Feature Article of Wednesday, 30 April 2014
Columnist: Tutu, Jason
Feature Article, by Jason Tutu
In the wake of the judgement debt furore and botched state programmes like SADA, GYEEDA and the likes, one can only expect government to work at sealing other loopholes of cash loss. But the truth appears to be that, the current government is actually seeking newer ways of institutionalizing such grave means of sucking the national purse dry.
It is sad that we have government agents complaining bitterly about revenue loss through tax evasion and a rather large informal sector; while on the blind side, they seem to be doing all they can to divert and siphon the little that accrues to the state.
Currently, the approach to disingenuously milk the state has been through judgement debts and undelivered projects. Scandalous revelations involving government officials fronting for private enterprises to rip off the state, and the perceived lethargy of the attorney general’s office to properly defend Ghana against such marauders; have set minds befuddled as to whose interest our state officials actually serve.
Today, another of such dodgy plots to cash in on, this time not only state resources, but also the cash of unsuspecting farmers, farm produce vendors and others involved in agribusiness, is the beleaguered Plant Breeders Bill (PBB).
Fundamentally, one expects this bill to espouse the intellectual property rights of breeders, which they can claim via civil action in our law courts. But certainly, notwithstanding the several unreasonable powers given to breeders in this bill, even to the point of eroding national sovereignty, the bill further seeks to use the tax payer’s money to prosecute Ghanaians on behalf of breeders.
This bitter legal pill waiting to be pushed down our throats has been craftily buried in the PBB, and reads as follows;

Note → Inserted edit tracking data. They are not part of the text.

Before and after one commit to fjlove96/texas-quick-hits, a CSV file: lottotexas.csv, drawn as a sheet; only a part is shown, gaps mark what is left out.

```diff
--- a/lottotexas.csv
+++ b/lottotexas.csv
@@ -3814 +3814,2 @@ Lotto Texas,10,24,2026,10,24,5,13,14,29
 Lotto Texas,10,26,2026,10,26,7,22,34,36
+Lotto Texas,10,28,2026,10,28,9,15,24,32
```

“Offences (Clause 58): A person who wilfully….offers for sale, sells or markets the propagating material of a variety protected in Ghana etc.… ”commits an offence and is liable on summary conviction to a fine of not less than five thousand penalty units and not more than eight thousand penalty units”
This clause above introduces an element of criminal prosecution on behalf of breeders. But the question that remains to be answered is this; why would the state of Ghana seek to use public funds and resources to prosecute its own citizenry on behalf of a plant breeder who is in business to profit just like any other enterprise?
If this law was made with the short-sightedness of protecting the CSIR, then government better revise its notes. Because as we all know, as soon as this bill becomes an Act, the influx of multinational breeders lurking in the shadows will make the CSIR into nothing more than a preppy lab. And the state will now be saddled with the albatross of prosecuting its own citizenry to protect foreign interests.
This unfortunate development has the two pronged onslaught of extracting resources and funds, firstly from the national purse and secondly from the pockets of Ghanaians in agribusiness respectively – all inuring to the benefit of the ‘untouchable’ plant breeders.
Another bizarre phase of this whole mess is the loud silence of the opposition in parliament and the rather insidious efforts being made by a number of them to push this bill through. One may genuinely want to ask – in effect, who are they working for?
So then the mental light bulbs switch on … what is the motivation of government and its officials in seeking to encumber Ghanaians with such an unholy law? Well, the trend speaks for itself.